(Given records Opens)
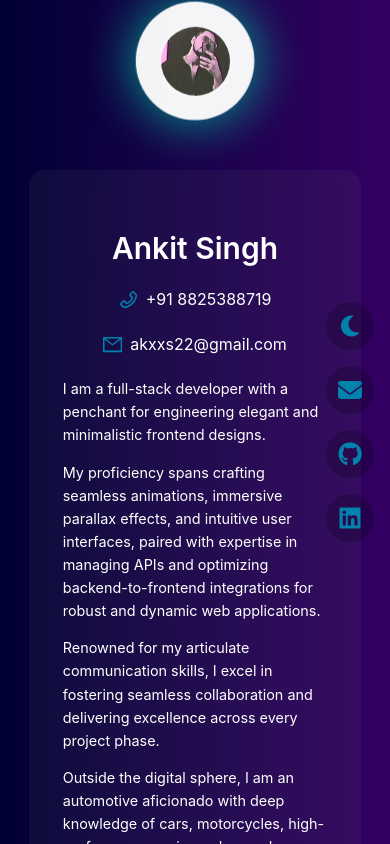
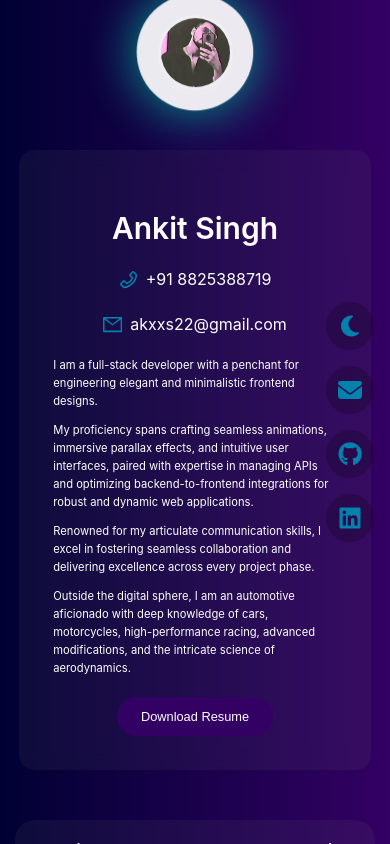
Before and after one commit to ankitsingh11411/port_frontend, a React (Vite) app: page / in a window 390 px wide. Shown: the top 844 px of the page. Built offline with nearby package versions, Linux system fonts and the light colour scheme.

Commit message:
responsive changes

```diff
--- a/src/components/Profile.module.css
+++ b/src/components/Profile.module.css
@@ -174,7 +174,7 @@
   }
 
   .profile_description {
-    font-size: 1rem;
+    font-size: 0.8rem;
   }
 
   .project_cards {
@@ -184,7 +184,7 @@
 
 @media (max-width: 480px) {
   .profile {
-    padding: 20px;
+    padding: 10px;
   }
 
   .avatar_wrapper {
@@ -205,7 +205,7 @@
   .profile_card {
     max-width: 95%;
     padding: 10px;
-    margin: 30px auto;
+    margin: 20px auto;
     border-radius: 15px;
   }
 
@@ -214,6 +214,10 @@
   }
 
   .profile_description {
-    font-size: 0.9rem;
+    font-size: 0.7rem;
+  }
+
+  .download_resume_button {
+    font-size: 0.8rem;
   }
 }
```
(Given records Closes)
Requirement
Repeat the records above exactly, omitting every picture.

Response area
Before and after one commit to ankitsingh11411/port_frontend, a React (Vite) app: page / in a window 390 px wide. Shown: the top 844 px of the page. Built offline with nearby package versions, Linux system fonts and the light colour scheme.

Commit message:
responsive changes

```diff
--- a/src/components/Profile.module.css
+++ b/src/components/Profile.module.css
@@ -174,7 +174,7 @@
   }
 
   .profile_description {
-    font-size: 1rem;
+    font-size: 0.8rem;
   }
 
   .project_cards {
@@ -184,7 +184,7 @@
 
 @media (max-width: 480px) {
   .profile {
-    padding: 20px;
+    padding: 10px;
   }
 
   .avatar_wrapper {
@@ -205,7 +205,7 @@
   .profile_card {
     max-width: 95%;
     padding: 10px;
-    margin: 30px auto;
+    margin: 20px auto;
     border-radius: 15px;
   }
 
@@ -214,6 +214,10 @@
   }
 
   .profile_description {
-    font-size: 0.9rem;
+    font-size: 0.7rem;
+  }
+
+  .download_resume_button {
+    font-size: 0.8rem;
   }
 }
```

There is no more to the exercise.